I haven't been doing great at keeping my New Year's resolution
to spend more time with my horse, but today I was proud of myself: I only had about 20 minutes at the barn, but I went anyway, even though that meant getting fast food and eating while driving!
Since we didn't have much time, I decided to forego grooming (gasp!) and take Panama on a quick walk in the field. After my work to expand his comfort zone
over the weekend, I decided we need to work on this more often. My goal is to be working on riding him on the trails alone by summer. Even if we don't get very far each time it'll be a nice thing to be working on when the weather warms up.

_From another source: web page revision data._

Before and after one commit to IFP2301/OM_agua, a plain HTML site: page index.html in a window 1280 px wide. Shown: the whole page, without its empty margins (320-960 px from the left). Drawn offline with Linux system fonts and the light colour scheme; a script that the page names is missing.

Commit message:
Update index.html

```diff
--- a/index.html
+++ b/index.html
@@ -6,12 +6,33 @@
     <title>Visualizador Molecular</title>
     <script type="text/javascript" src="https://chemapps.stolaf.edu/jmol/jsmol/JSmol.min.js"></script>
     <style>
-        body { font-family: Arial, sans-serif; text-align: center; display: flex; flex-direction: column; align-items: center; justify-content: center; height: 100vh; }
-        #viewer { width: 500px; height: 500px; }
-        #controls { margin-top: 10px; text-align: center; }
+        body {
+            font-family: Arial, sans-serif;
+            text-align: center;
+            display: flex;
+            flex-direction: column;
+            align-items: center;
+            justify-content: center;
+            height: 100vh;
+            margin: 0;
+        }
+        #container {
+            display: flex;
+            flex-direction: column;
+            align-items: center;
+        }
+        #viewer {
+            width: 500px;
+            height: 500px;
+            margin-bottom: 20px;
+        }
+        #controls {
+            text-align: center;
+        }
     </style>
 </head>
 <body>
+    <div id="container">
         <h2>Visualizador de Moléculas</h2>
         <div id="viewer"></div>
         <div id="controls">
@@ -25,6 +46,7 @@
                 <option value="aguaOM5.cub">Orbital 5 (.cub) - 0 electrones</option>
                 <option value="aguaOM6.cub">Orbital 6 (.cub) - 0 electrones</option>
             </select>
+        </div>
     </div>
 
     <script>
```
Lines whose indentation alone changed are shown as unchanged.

Today I just hand-walked him again. He's getting more confident and I think I may try lunging him out there this weekend if the snow we're supposed to get tonight doesn't stick. Today he crossed the road on a loose lead, perfectly relaxed until we got into the field. Then he noticed how many cars were parked right off the road there — mine, the instructor who gives lessons on the property's owner's horse, and the mom and siblings of the little girl who was currently riding.

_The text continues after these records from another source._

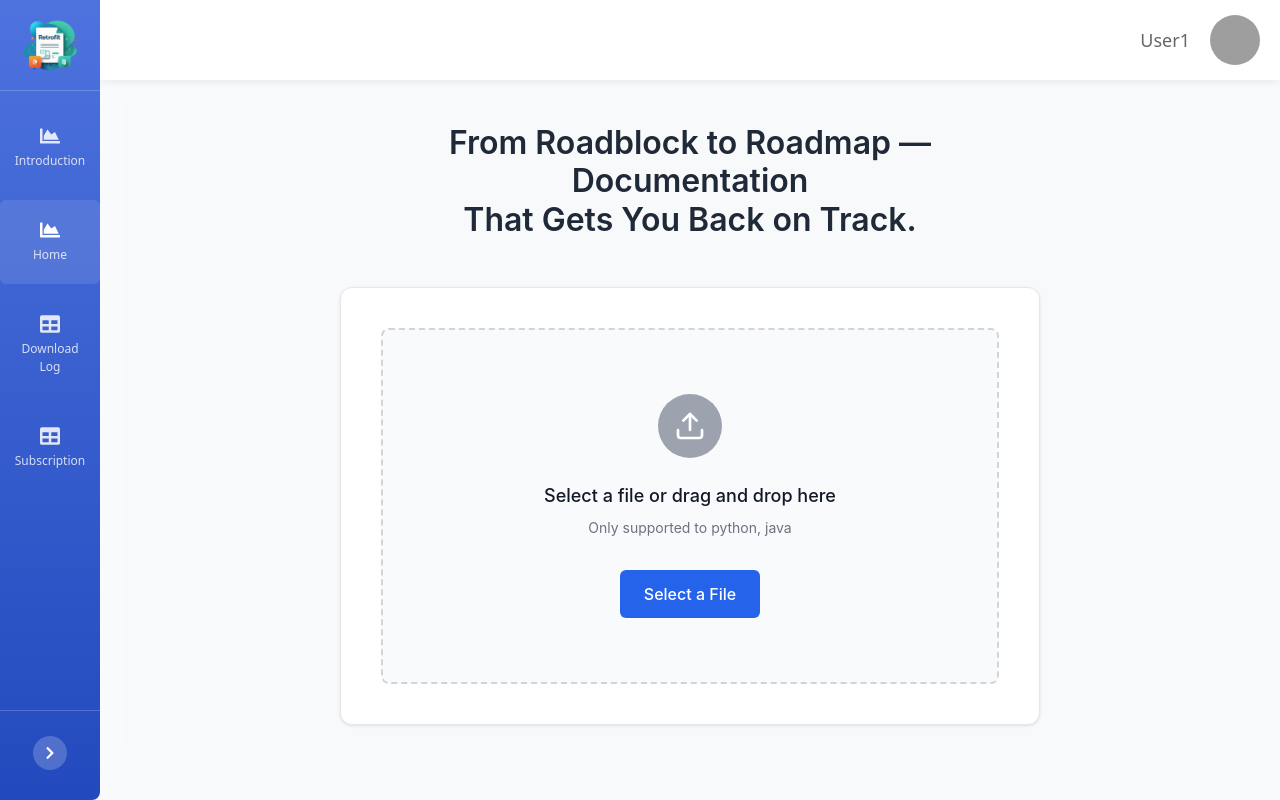
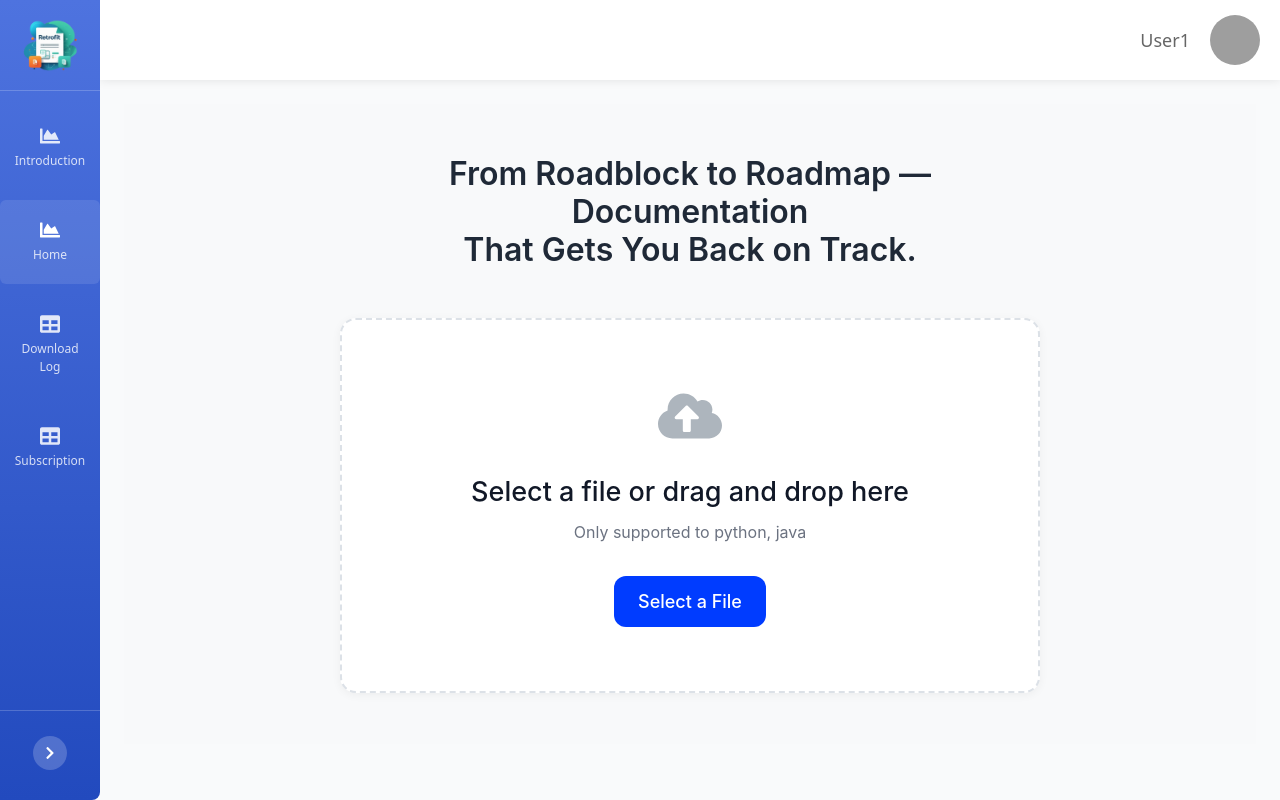
Before and after one commit to RakshitVita/RetroFitNew, a React (Vite) app: page /home in a window 1280 px wide. Built offline with nearby package versions, Linux system fonts and the light colour scheme; grey boxes are pictures that could not be loaded.

Commit message:
home page fixed

```diff
--- a/src/components/NavBar/Navbar.jsx
+++ b/src/components/NavBar/Navbar.jsx
@@ -33,6 +33,7 @@ const Navbar = () => {
               <FaList className="icon" />
               Dashboard
             </a>
+
             <div className="dropdown-divider" />
             <a className="dropdown-item" href="#">
               <FaSignOutAlt className="icon" />
--- a/src/pages/Home/Home.css
+++ b/src/pages/Home/Home.css
@@ -30,21 +30,22 @@
 }
 
 .upload-card {
-  background-color: #ffffff;
-  border-radius: 12px;
-  box-shadow: 0 1px 3px rgba(0, 0, 0, 0.1);
-  border: 1px solid #e5e7eb;
-  padding: 40px;
+  background-color: transparent; /* match .upload-area */
+  border: none;                  /* remove solid border */
+  box-shadow: none;              /* remove shadow if needed */
+  padding: 0;                    /* remove inner padding */
 }
 
 .upload-area {
-  border: 2px dashed #d1d5db;
-  border-radius: 8px;
+  border: 2px dashed #dce1e7;
+  border-radius: 16px;
   padding: 64px 32px;
   text-align: center;
-  background-color: #f9fafb;
+  background-color: white;
   transition: all 0.2s ease-in-out;
   cursor: pointer;
+  box-shadow: 0 2px 10px rgba(0, 0, 0, 0.05);
+
 }
 
 .upload-area.drag-over {
@@ -61,7 +62,7 @@
 .upload-icon {
   width: 64px;
   height: 64px;
-  background-color: #9ca3af;
+  background-color: transparent;
   border-radius: 50%;
   display: flex;
   align-items: center;
@@ -69,14 +70,14 @@
 }
 
 .upload-main-text {
-  font-size: 18px;
+  font-size: 27px;
   font-weight: 500;
   color: #111827;
   margin: 0 0 8px 0;
 }
 
 .upload-subtext {
-  font-size: 14px;
+  font-size: 16px;
   color: #6b7280;
   margin: 0 0 32px 0;
 }
@@ -86,11 +87,11 @@
   align-items: center;
   justify-content: center;
   padding: 12px 24px;
-  background-color: #2563eb;
+  background-color: #003cff;
   color: #ffffff;
-  font-size: 16px;
+  font-size: 18px;
   font-weight: 500;
-  border-radius: 6px;
+  border-radius: 12px;
   border: none;
   cursor: pointer;
   transition: background-color 0.2s ease-in-out;
@@ -98,7 +99,7 @@
 }
 
 .upload-button:hover {
-  background-color: #1d4ed8;
+  background-color: #002ecc;
 }
 
 .upload-input {
--- a/src/pages/Home/Home.jsx
+++ b/src/pages/Home/Home.jsx
@@ -1,6 +1,8 @@
 import React, { useState } from 'react';
-import { Upload } from 'lucide-react';
+//import { Upload } from 'lucide-react';
 import './Home.css';
+import { FaCloudUploadAlt } from "react-icons/fa";
+
 
 const Home = () => {
   const [isDragOver, setIsDragOver] = useState(false);
@@ -53,7 +55,7 @@ const Home = () => {
             {/* Upload Icon */}
             <div className="upload-icon-wrapper">
               <div className="upload-icon">
-                <Upload size={32} color="#ffffff" />
+                <FaCloudUploadAlt size={64} color="adb5bd" />
               </div>
             </div>
 
```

The thing that startled Panama was that he heard sounds coming from the minivan. I don't think he is fully understanding yet that people can be inside
cars. Whenever I call out to him from inside the car, he looks around like he can't figure out where my voice is coming from. So I think realizing there were people in the minivan was something of a shock for him: He froze, stretched his neck up as tall as it would go, and stared daggers at that van!

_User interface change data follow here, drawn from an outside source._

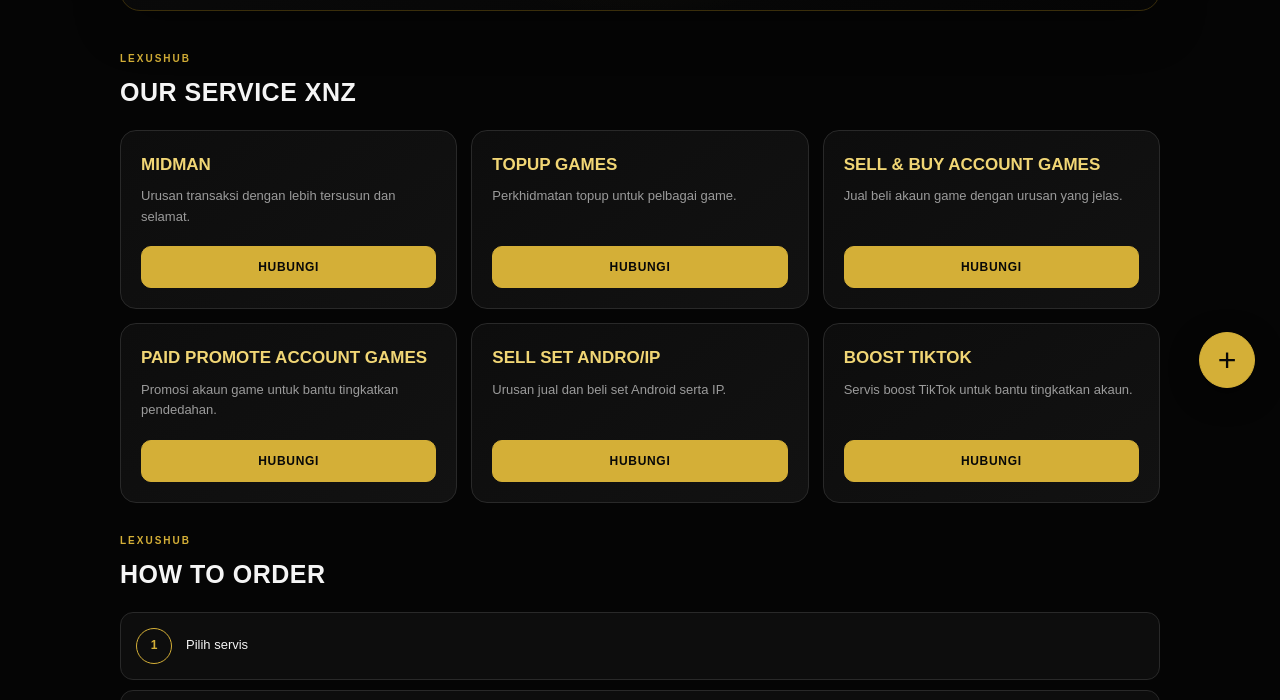
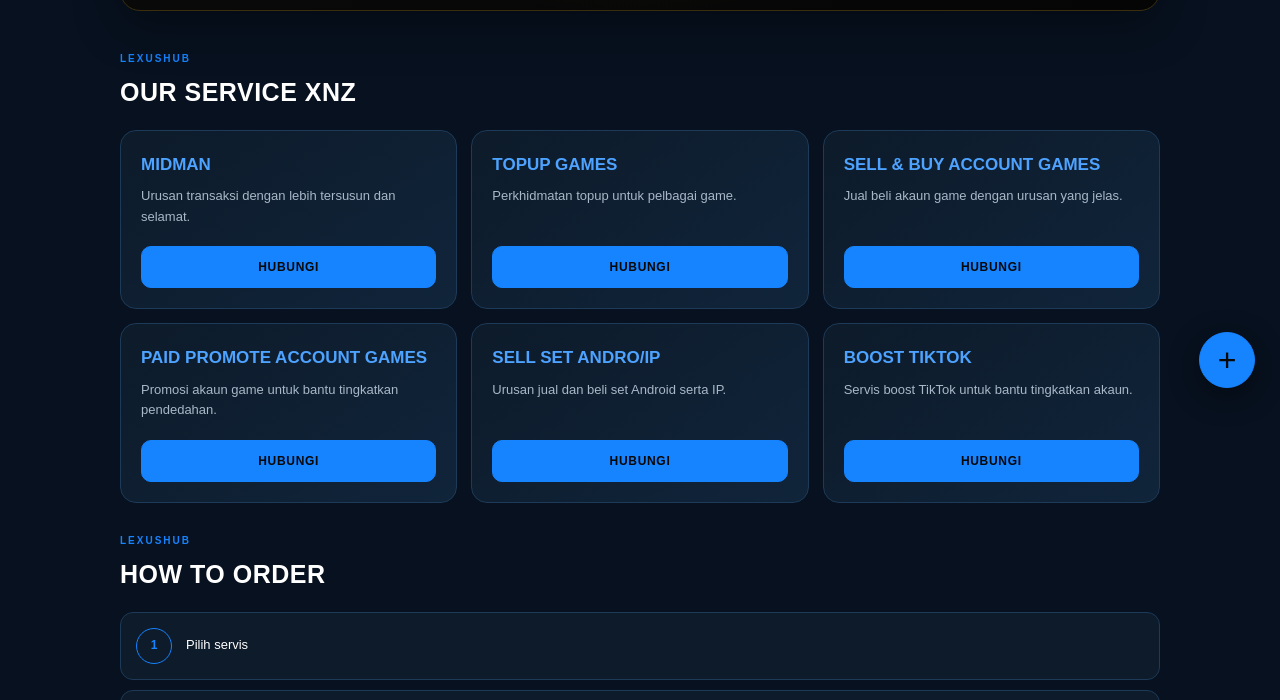
Before and after one commit to Midlexushub/midlexushub.github.io, a plain HTML site: page index.html in a window 1280 px wide. Shown: the part 387-1087 px from the top of the page. Drawn offline with Linux system fonts and the light colour scheme.

Commit message:
Update LEXUSHUB blue theme

```diff
--- a/style.css
+++ b/style.css
@@ -5,14 +5,14 @@
 }
 
 :root{
-  --bg:#050505;
-  --card:#0d0d0d;
-  --card2:#121212;
-  --gold:#d4af37;
-  --gold2:#f1d675;
-  --text:#f5f5f5;
-  --muted:#9b9b9b;
-  --line:#292929;
+  --bg:#07111f;
+  --card:#0d1b2a;
+  --card2:#10243a;
+  --gold:#1683ff;
+  --gold2:#4da3ff;
+  --text:#ffffff;
+  --muted:#a9b8c8;
+  --line:#1d3a58;
 }
 
 html{
```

I let him look for a moment or two. He was very good and didn't spook, but when we started walking again I had to jab his shoulder with my elbow a few times to keep him from trying to lean against me as we walked. Once he forgot about the minivan he was fine again, but then four teenage boys jogged down the street behind us, so of course Panama had to stop and watch that, too. It was curiosity, though, and not fright, so I let him.
Ultimately we walked farther away from home this time than we have before, and he was fine with it. Way out in the field, I stood at his shoulder and encouraged him to bend his neck around me, as an effort to keep him focusing on what we were doing. He resisted at first, then realized what I wanted and turned his head into my chest. We were both quite content to stand and "snuggle" like that for several moments, gazing across the field at the late afternoon sun. It was a beautiful moment and I wish someone had been there to take our picture.
Only after the moment ended did Panama take an interest in grazing. (He hadn't tried once this entire time.) I let him munch for a few minutes and then tugged gently on the lead and said, "Head." He lifted his head right away. I was so proud! Hopefully by the time the grass starts coming in green, he'll be so used to not grazing much out there that he won't be too distracted by it.
We finished our walk back with a "Meet Mommy's car" session. I opened the door, let him sniff, and then swung it shut. Panama tensed but didn't jump, so I did it all again. That time he sniffed the door more boldly, and didn't tense at all when I shut it. We've seen rangers' vehicles periodically while trail riding, and it's hit or miss as to whether he's okay with that, so I decided getting him used to my car (any car) would be a good thing.
It was a satifying walk, and a good use of my limited time. I hope I get a chance to work with him on it this weekend too!
Labels: horse training